Nice set up Dave!
General TV viewing is just bad for me, in fact I haven't owned a TV for 4 years. I do really like watching movies at home and am tired of using the computer.
Actually I just thought that projectors were too expensive, didn't know you could get them for $1k. The Infocus X-1 is really interesting.
How does it connect to the DVD? Some sort of componet to VGA converter box?
To use it for TV I assume you need a tuner?
Can I suggest a Panasonic PT-47WX453??? It is a 47" 16:9 High Definition Ready RPTV. Has DVI as well as component video inputs. And it should be about 18" deep (not real thin, but not terribly bulky either.......... considering the screen size).
Price: $1,400.00 plus shipping at your local Best Buy (be sure to inquire about extended warranties and return (and exchange) privliges just in case things don't go as smoothly as planned).
After your new set arrives, get it calibrated for about $250.00 (could be less than that........ I'm just "guestimating"), and then invest in the newly "Joe Kane" produced "Digital Video Essentials" for about $25.00 and you should be set.
Good Luck shopping for your new set..........
FWIW, Consumer Reports March 2004 issue (my dad received it in the mail today) has all the different types of TVs (plasma, lcd, rear projection, crt; HD and std.), and their pro and cons, also rated some model numbers in their respected catagories.
Can't hurt to look.
Good luck also.
The Infocus X1 along with a few other models are great projectors for people with limited needs..like me. While these bang for buck units don't display the number of lines that the higher priced models do, they still look outstanding with DVD's and can do a nice job with Hi-Def TV as well.
Like you, I am not big on watching TV. My wife watches a little..but not a lot. We both enjoy watching a good movie though so the X1 has more than filled the bill for us.
I don't want to steer you towards the X1 because there are other projectors that may better fit YOUR needs. I will answer any questions you might have about the X1 if I can though.
To answer your above questions:
1. It can connect to your DVD player in several ways, Component-S Video (this uses standard component cable at the Dvd player and $25 S-Video adaptor cable at the projector input). This is for interlaced video..the X1 has a great line doubler built-in.

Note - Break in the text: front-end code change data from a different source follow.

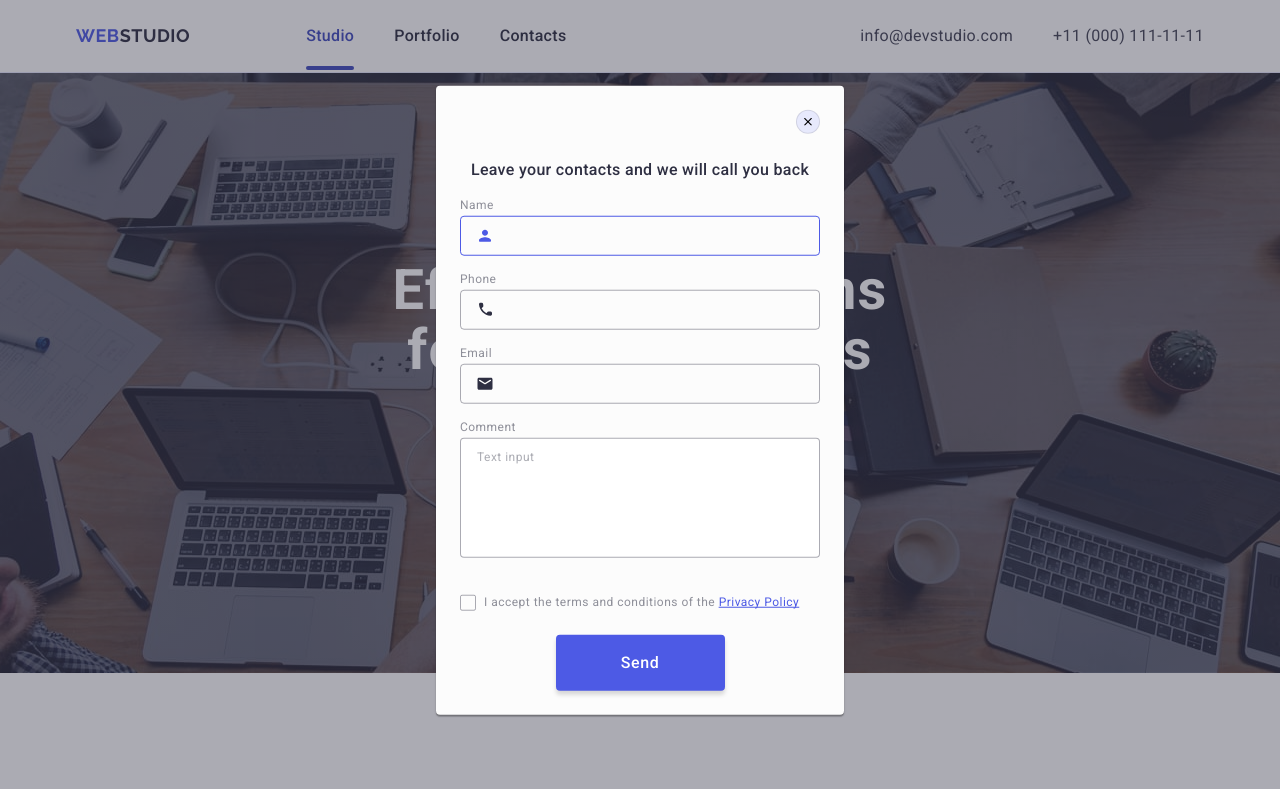
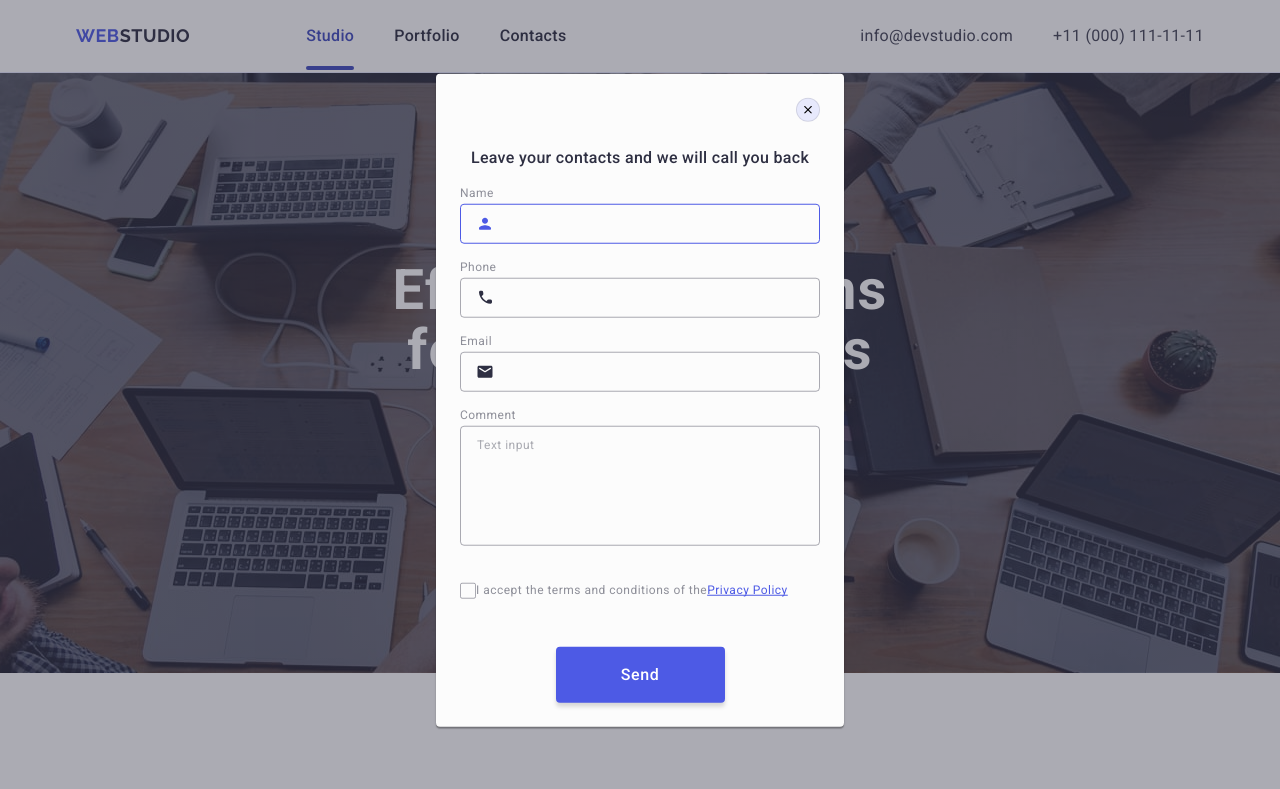
Before and after one commit to Oleksandr-Hlushuk/goit-markup-hw-05, a plain HTML site: page index.html in a window 1280 px wide. Shown: the top 789 px of the page. Drawn offline with nearby package versions, Linux system fonts and the light colour scheme.

Commit message:
fix 6 modal

```diff
--- a/css/styles.css
+++ b/css/styles.css
@@ -609,6 +609,7 @@ img {
   box-shadow: 0 1px 1px 0 rgba(0, 0, 0, 0.14), 0 1px 3px 0 rgba(0, 0, 0, 0.12),
     0 2px 1px 0 rgba(0, 0, 0, 0.2);
   width: 80%;
+  max-width: 80%;
   min-height: 584px;
   max-width: 408px;
   overflow-y: auto;
@@ -621,6 +622,7 @@ img {
   justify-content: center;
   align-items: center;
   border-radius: 50%;
+  outline: none;
   position: absolute;
   top: 24px;
   right: 24px;
@@ -686,7 +688,7 @@ img {
   font-family: inherit;
   border: 1px solid var(--navy-blue-modal);
   border-radius: 4px;
-  outline: none;
+  outline: transparent;
   width: 100%;
   background-color: transparent;
   height: 40px;
@@ -719,13 +721,14 @@ img {
   height: 120px;
   resize: none;
   outline: none;
-  transition: border 250ms cubic-bezier(0.4, 0, 0.2, 1);
+  transition: border-color 250ms cubic-bezier(0.4, 0, 0.2, 1);
   padding: 8px 16px;
   margin-bottom: 8px;
   font-size: 12px;
-  line-height: 1.67;
+  line-height: 1.17;
   letter-spacing: 0.04em;
-  color: var(--navy-blue);
+  color: var(--navy-blue-modal);
+  background-color: transparent;
 }
 
 .modal-form-textarea::placeholder {
@@ -741,22 +744,32 @@ img {
   border-color: var(--iris);
 }
 
+.modal-checkbox-container {
+  margin-bottom: 24px;
+}
+
 .modal-checkbox-label {
   display: flex;
   margin-bottom: 16px;
+  font-size: 12px;
+  line-height: 1.17;
+  letter-spacing: 0.04em;
+  color: var(--light-slate);
 }
 
 .custom-checkbox {
-  display: flex;
+  display: inline-flex;
   justify-content: center;
   align-items: center;
   width: 16px;
+  fill: transparent;
   height: 16px;
   border-radius: 2px;
   border: 1px solid var(--navy-blue-modal);
   cursor: pointer;
-  transition: background-color 250ms cubic-bezier(0.4, 0, 0.2, 1);
-  transition: border 250ms cubic-bezier(0.4, 0, 0.2, 1);
+  transition: background-color 250ms cubic-bezier(0.4, 0, 0.2, 1),
+    border 250ms cubic-bezier(0.4, 0, 0.2, 1),
+    fill 250ms cubic-bezier(0.4, 0, 0.2, 1);
 }
 
 .icon-modal-checkbox {
--- a/index.html
+++ b/index.html
@@ -572,24 +572,25 @@
             ></textarea>
           </div>
 
-          <label class="modal-checkbox-label">
+          <div class="modal-checkbox-container">
             <input
               class="policy-checkbox visually-hidden"
               type="checkbox"
               name="privacy-policy"
+              id="user-privacy"
               value="true"
               required
             />
+            <label for="user-privacy" class="modal-checkbox-label">
               <span class="custom-checkbox">
                 <svg class="icon-modal-checkbox" width="10" height="8">
                   <use href="./images/icons.svg#icon-modal-checkbox"></use>
                 </svg>
               </span>
-            <span class="privacy-policy-text">
               I accept the terms and conditions of the
               <a class="privacy-policy-link" href="">Privacy Policy</a>
-            </span>
             </label>
+          </div>
 
           <button class="modal-form-button" type="submit">Send</button>
         </form>
```
Lines whose indentation alone changed are shown as unchanged.
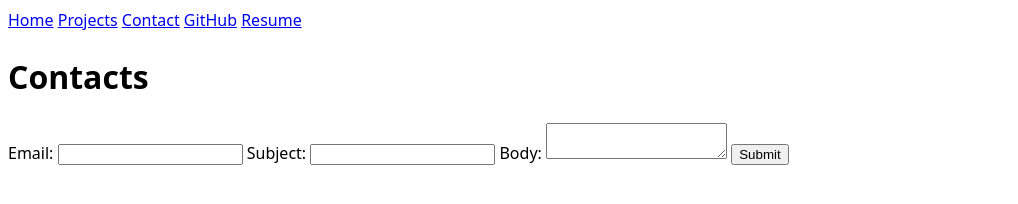
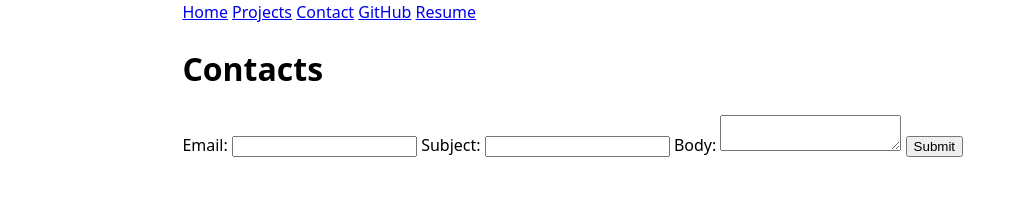
Before and after one commit to JaredW022/portfolio, a plain HTML site: page contact/index.html in a window 1280 px wide. Shown: the whole page, without its empty margins (0-1018 px from the left). Drawn offline with Linux system fonts and the light colour scheme; files that its build step writes are made by us from their sources.

Commit message:
margin and padding

```diff
--- a/style.css
+++ b/style.css
@@ -3,8 +3,7 @@ body {
 	   and use the OS’s UI font as the website font
 	 */
   font: 100%/1.5 system-ui;
+  max-width: 100ch;
+  margin: 0 auto;
+  padding: 1;
 }
-
-p.ex1 {
-  max-width: 150px;
-}
```
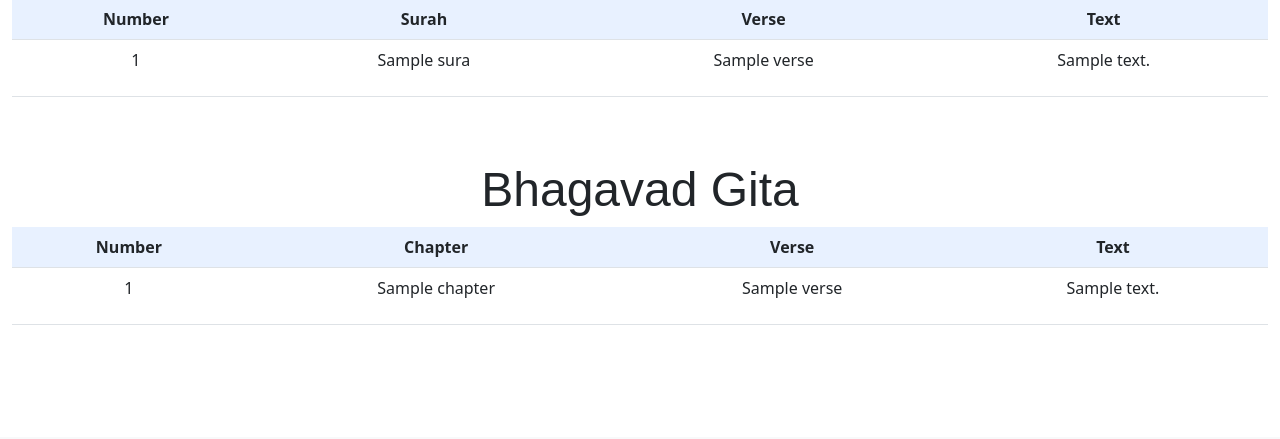
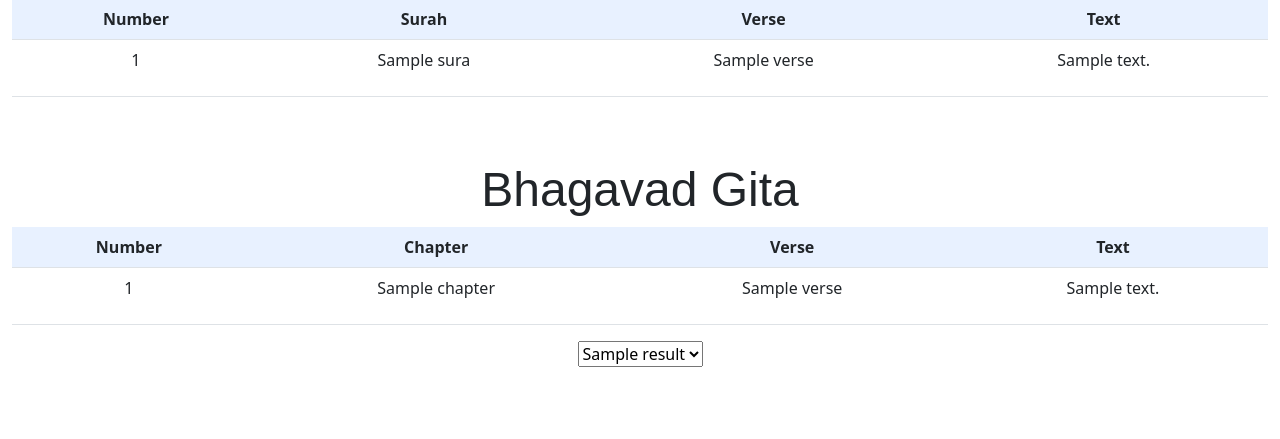
Before and after one commit to hutchmar001/CS50-public, a Flask app: template bible/templates/home.html in a window 1280 px wide. Shown: the part 595-1034 px from the top of the page. Before the commit the page ends 920 px from the top, so only its background shows below. Run offline with Flask 3, Linux system fonts and the light colour scheme; the template is opened without the code that fills it: most values are stand-ins (such as "Sample title", 1, 10 or a date in 2020); some libraries are stand-ins or nearby versions.

Commit message:
Thu, Sep 21, 2023, 1:22 PM +03:00

```diff
--- a/bible/app.py
+++ b/bible/app.py
@@ -45,7 +45,7 @@ def after_request(response):
 
 @app.route("/", methods=["GET", "POST"])
 def index():
-    return render_template("home.html", display1="none", display2="none", display3="none")
+    return render_template("home.html", display1="none", display2="none", display3="none" display_select="none)
 
 
 @app.route("/search", methods=["GET", "POST"])
--- a/bible/templates/home.html
+++ b/bible/templates/home.html
@@ -101,7 +101,7 @@
     </tbody>
 </table>
 
-<select name="books" id="books" style="display: none">
+<select name="books" id="books" style="display:{{ display_select }}">
     {% for i in result %}
         <option value= {{i}}>{{i}}</option>
     {% endfor %}
```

2. For progressive scan video display, (component video cable with a computer type DB-15 connector on the projector end), my 45' cable cost around $60 but shorter cable is much cheaper. You do not need any type of converter box. You can also hook your computer to the X1 and use your computer as your DVD player if you wanted (needed) to. The X1 also has an DB-15 output in case you wanted to connect to your computer screen as a second display.
To use a TV with the X1 you would need a tuner, I have a Comcast HD-tuner. You could use even the built in tuner in a VCR.
Best Buy and Circut City sell the Infocus X1, you could take one home for a try. You would need to first buy the correct cable for your needs..mine did not come with cables that I spoke of above. (comes with the cheap little yellow cable). Not the best picture quality to test with.
You will not need to hook-up sound or use a screen to test the unit, any white (or light color) wall will work and give a fantastic picture. You will need a somewhat dark room and bright sunlite will wash out the picture. You could set your computer to 800X600 and test picture quality with it's DB-15 cable, you will need to set both for a 16.9 picture display or your picture will be 4.3 I would guess.
Hope this helps a little,
Thanks for the info Dave.
Go peruse www.hometheaterspot.com. The regulars there are as hardcore about video as most of us are about audio & music.